Information given:
= = =
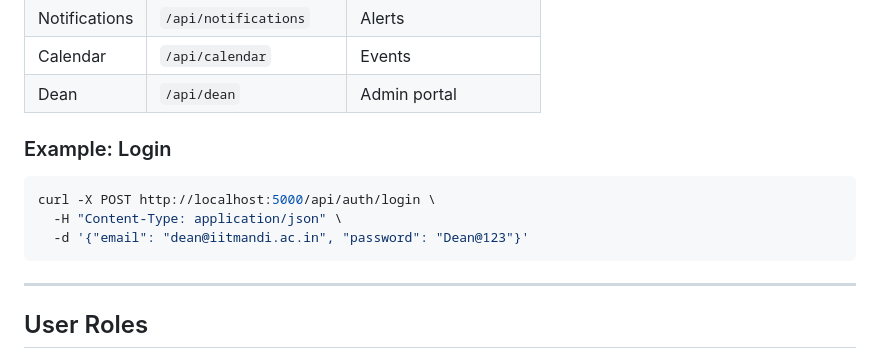
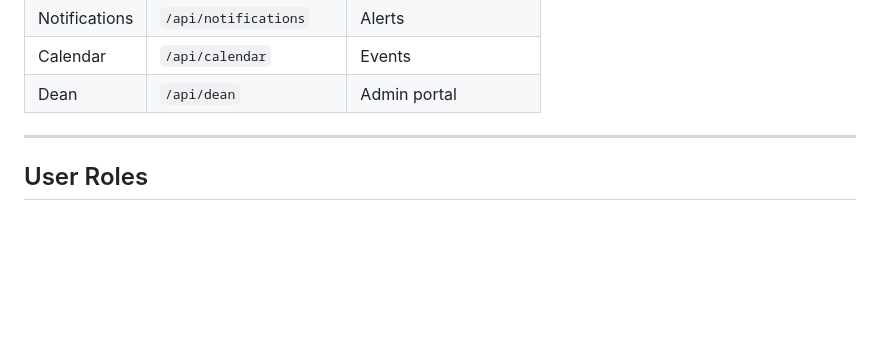
Before and after one commit to puspenderYadav/Research-scholar-module, a Markdown page: README.md, the part around the change. GitHub-like rendering; blank space fills up the shorter version.

Commit message:
Remove example login from README
Removed example login section from README.

````diff
--- a/README.md
+++ b/README.md
@@ -195,13 +195,6 @@ Authorization: Bearer <access_token>
 | Calendar | `/api/calendar` | Events |
 | Dean | `/api/dean` | Admin portal |
 
-### Example: Login
-
-```bash
-curl -X POST http://localhost:5000/api/auth/login \
-  -H "Content-Type: application/json" \
-  -d '{"email": "dean@iitmandi.ac.in", "password": "Dean@123"}'
-```
 
 ---
 
````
= = =
What the exercise asks: Reproduce the whole of the data, word for word, and omit its pictures.

Result:
Before and after one commit to puspenderYadav/Research-scholar-module, a Markdown page: README.md, the part around the change. GitHub-like rendering; blank space fills up the shorter version.

Commit message:
Remove example login from README
Removed example login section from README.

````diff
--- a/README.md
+++ b/README.md
@@ -195,13 +195,6 @@ Authorization: Bearer <access_token>
 | Calendar | `/api/calendar` | Events |
 | Dean | `/api/dean` | Admin portal |
 
-### Example: Login
-
-```bash
-curl -X POST http://localhost:5000/api/auth/login \
-  -H "Content-Type: application/json" \
-  -d '{"email": "dean@iitmandi.ac.in", "password": "Dean@123"}'
-```
 
 ---
 
````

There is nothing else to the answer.